There are two broadly defined marketing techniques: vertical marketing and horizontal marketing.
Horizontal marketing involves targeting a wide marketplace and vertical marketing concentrates solely on targeting one, specific marketplace.
Accountants can take one of these two approaches, either aiming for sector dominance or trying to cultivate a broad range of clients. One advantage of vertical marketing is that it is far easier to dominate a narrow market sector than to monopolise a broad one. Another advantage is that it allows you to specialise, and specialists can charge higher fees than generalists.
The obvious disadvantages of vertical marketing are those of having too many eggs in one basket and being at the mercy of a single market. For instance, if all of a firm’s clients are in the construction industry and demand for building falls off, the firm could find itself without a single client able to afford its fees. Some industries are seasonal, and a firm might find itself trying to fit an entire year’s work into a short season and then having to wait for the next peak season to be remunerated.
Even though it is easier to sell your services as a specialist in someone’s industry than as a general accountancy practice, for most firms the healthiest outlook has to be a broad base of clients. When one industry is struggling, others will be booming, so there is always a potential client with money to spend.
Vertical marketing is usually a question of seizing an opportunity and taking a decision to pursue a particular market.

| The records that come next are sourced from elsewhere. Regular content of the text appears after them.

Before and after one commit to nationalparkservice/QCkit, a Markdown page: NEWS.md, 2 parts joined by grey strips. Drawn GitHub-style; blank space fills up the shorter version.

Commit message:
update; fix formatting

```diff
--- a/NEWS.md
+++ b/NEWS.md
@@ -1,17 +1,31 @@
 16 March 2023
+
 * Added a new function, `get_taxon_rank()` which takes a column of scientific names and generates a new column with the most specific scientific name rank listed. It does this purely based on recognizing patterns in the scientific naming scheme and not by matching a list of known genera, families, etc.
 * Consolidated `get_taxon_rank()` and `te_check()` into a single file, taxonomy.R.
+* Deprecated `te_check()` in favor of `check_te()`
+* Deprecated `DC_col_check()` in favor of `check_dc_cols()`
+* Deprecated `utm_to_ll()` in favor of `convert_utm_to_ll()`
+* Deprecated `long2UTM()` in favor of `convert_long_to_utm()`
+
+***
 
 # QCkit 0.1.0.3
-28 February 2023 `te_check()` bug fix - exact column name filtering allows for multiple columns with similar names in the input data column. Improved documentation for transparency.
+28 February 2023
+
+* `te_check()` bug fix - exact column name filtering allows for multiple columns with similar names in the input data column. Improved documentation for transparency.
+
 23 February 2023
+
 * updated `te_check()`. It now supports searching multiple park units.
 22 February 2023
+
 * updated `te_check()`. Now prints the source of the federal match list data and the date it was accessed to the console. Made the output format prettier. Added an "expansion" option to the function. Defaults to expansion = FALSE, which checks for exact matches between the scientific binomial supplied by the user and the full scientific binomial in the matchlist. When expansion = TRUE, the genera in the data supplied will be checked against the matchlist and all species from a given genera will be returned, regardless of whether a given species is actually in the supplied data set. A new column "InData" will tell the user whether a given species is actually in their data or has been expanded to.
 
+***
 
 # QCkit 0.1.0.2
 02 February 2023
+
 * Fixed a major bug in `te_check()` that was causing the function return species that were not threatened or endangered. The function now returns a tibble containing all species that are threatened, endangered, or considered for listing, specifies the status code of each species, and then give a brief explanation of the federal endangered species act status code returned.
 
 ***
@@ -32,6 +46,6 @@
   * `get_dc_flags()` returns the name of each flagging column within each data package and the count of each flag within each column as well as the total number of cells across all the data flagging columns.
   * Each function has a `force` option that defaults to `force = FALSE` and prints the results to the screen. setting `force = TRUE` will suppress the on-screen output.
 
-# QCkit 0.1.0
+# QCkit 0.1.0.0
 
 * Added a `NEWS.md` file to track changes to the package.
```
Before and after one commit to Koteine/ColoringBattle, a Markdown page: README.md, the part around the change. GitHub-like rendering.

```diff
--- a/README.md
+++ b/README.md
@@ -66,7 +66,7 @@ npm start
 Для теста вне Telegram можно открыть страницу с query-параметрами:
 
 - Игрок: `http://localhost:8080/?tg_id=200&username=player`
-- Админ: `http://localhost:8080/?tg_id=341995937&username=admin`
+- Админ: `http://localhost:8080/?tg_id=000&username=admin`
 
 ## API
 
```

When the decision is taken, it is best taken in the light of knowledge of the ups and downs of the industry and its history of risk.